DATA PROVIDED Start Marker

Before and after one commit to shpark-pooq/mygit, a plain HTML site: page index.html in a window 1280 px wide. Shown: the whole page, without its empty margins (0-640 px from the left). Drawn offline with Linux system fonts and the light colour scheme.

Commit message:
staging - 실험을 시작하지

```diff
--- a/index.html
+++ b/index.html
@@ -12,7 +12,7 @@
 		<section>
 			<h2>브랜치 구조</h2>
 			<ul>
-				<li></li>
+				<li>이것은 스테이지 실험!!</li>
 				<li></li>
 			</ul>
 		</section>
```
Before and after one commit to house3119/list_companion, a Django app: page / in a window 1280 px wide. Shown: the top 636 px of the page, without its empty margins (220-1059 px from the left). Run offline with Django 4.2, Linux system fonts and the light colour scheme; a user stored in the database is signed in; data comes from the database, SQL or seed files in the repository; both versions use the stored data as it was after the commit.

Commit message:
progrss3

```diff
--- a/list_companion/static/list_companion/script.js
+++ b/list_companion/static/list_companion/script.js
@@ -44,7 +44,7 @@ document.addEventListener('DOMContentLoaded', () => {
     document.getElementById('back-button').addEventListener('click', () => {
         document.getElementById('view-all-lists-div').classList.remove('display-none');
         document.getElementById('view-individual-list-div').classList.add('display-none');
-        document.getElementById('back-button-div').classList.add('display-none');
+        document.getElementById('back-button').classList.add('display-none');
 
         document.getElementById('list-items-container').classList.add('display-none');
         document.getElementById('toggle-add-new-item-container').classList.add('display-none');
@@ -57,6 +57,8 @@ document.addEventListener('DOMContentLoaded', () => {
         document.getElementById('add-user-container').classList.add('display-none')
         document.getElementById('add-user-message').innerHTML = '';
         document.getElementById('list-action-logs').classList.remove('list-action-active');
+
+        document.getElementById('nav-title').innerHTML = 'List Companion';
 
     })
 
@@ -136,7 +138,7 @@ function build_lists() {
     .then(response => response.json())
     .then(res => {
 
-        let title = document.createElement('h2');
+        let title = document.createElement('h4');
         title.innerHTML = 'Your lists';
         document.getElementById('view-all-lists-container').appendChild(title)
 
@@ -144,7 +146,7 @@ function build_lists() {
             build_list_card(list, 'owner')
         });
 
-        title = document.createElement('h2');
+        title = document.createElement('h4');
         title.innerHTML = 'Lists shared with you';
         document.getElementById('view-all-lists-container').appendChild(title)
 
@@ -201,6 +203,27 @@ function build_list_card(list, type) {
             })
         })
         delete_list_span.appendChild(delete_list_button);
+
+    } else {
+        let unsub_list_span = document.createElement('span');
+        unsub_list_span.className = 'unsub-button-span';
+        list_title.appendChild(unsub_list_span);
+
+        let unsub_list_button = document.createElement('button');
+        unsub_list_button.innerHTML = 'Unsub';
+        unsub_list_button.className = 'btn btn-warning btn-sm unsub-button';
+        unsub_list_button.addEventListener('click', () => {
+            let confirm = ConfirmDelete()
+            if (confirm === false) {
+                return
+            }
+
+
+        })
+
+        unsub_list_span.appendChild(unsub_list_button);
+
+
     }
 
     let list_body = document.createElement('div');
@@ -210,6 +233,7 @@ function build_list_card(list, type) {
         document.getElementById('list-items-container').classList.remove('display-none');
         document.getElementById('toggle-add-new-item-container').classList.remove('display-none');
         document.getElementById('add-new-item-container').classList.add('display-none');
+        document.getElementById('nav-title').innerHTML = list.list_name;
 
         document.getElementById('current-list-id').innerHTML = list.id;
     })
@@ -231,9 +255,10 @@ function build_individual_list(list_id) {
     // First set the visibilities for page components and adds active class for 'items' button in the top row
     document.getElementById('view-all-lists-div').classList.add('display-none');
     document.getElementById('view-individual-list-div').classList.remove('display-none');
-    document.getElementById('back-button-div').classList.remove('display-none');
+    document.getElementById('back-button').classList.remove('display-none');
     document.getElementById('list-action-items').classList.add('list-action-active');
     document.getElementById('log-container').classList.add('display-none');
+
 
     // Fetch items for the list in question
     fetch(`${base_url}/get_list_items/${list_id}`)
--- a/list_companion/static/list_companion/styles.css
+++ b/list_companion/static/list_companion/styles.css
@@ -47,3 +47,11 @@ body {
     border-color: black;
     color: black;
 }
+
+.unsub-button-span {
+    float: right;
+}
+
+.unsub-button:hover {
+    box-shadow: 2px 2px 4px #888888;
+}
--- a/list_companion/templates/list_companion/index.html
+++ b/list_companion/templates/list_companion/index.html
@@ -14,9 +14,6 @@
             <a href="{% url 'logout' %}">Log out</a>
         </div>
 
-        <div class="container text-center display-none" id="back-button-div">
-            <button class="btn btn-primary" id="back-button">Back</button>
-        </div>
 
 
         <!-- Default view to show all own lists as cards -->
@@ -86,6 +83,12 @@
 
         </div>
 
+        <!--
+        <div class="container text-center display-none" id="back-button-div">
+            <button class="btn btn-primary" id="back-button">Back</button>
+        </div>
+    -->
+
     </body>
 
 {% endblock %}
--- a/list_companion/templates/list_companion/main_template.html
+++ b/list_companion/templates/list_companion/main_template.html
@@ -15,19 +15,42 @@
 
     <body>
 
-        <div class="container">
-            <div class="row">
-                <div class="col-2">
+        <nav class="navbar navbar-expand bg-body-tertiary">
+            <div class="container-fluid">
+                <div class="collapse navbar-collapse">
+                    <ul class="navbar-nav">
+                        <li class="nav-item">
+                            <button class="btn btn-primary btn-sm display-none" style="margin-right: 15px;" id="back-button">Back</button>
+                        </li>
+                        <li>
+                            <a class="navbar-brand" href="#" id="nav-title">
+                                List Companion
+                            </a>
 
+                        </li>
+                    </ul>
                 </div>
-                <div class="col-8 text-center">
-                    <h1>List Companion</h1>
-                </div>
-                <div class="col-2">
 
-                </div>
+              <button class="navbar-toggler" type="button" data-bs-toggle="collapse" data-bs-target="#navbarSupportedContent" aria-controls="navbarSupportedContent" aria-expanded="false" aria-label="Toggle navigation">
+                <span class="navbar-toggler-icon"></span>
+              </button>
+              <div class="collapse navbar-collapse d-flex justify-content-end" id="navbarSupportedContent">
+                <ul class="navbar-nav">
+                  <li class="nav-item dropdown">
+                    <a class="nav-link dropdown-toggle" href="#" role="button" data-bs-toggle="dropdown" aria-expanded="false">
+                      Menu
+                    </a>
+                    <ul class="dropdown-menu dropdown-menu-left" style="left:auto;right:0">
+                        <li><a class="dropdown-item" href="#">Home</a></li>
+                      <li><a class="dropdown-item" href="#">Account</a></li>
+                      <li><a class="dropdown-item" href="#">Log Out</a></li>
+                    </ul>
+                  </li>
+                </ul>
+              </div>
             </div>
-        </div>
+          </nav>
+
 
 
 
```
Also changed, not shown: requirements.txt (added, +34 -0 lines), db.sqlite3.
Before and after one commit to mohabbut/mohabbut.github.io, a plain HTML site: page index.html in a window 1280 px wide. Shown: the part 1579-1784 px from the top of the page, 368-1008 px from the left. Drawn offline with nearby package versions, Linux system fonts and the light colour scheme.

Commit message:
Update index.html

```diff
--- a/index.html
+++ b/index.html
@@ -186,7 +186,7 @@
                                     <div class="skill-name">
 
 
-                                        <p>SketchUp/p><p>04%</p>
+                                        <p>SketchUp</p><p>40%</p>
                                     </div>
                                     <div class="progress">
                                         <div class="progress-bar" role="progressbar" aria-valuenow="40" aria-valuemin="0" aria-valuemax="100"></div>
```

DATA PROVIDED End Marker

■ WHAT YOU ARE ASKED TO DO ■
Sift the data above for lines with "href", then copy each one.

■ SOLUTION BELOW ■
             <a href="{% url 'logout' %}">Log out</a>
+                            <a class="navbar-brand" href="#" id="nav-title">
+                    <a class="nav-link dropdown-toggle" href="#" role="button" data-bs-toggle="dropdown" aria-expanded="false">
+                        <li><a class="dropdown-item" href="#">Home</a></li>
+                      <li><a class="dropdown-item" href="#">Account</a></li>
+                      <li><a class="dropdown-item" href="#">Log Out</a></li>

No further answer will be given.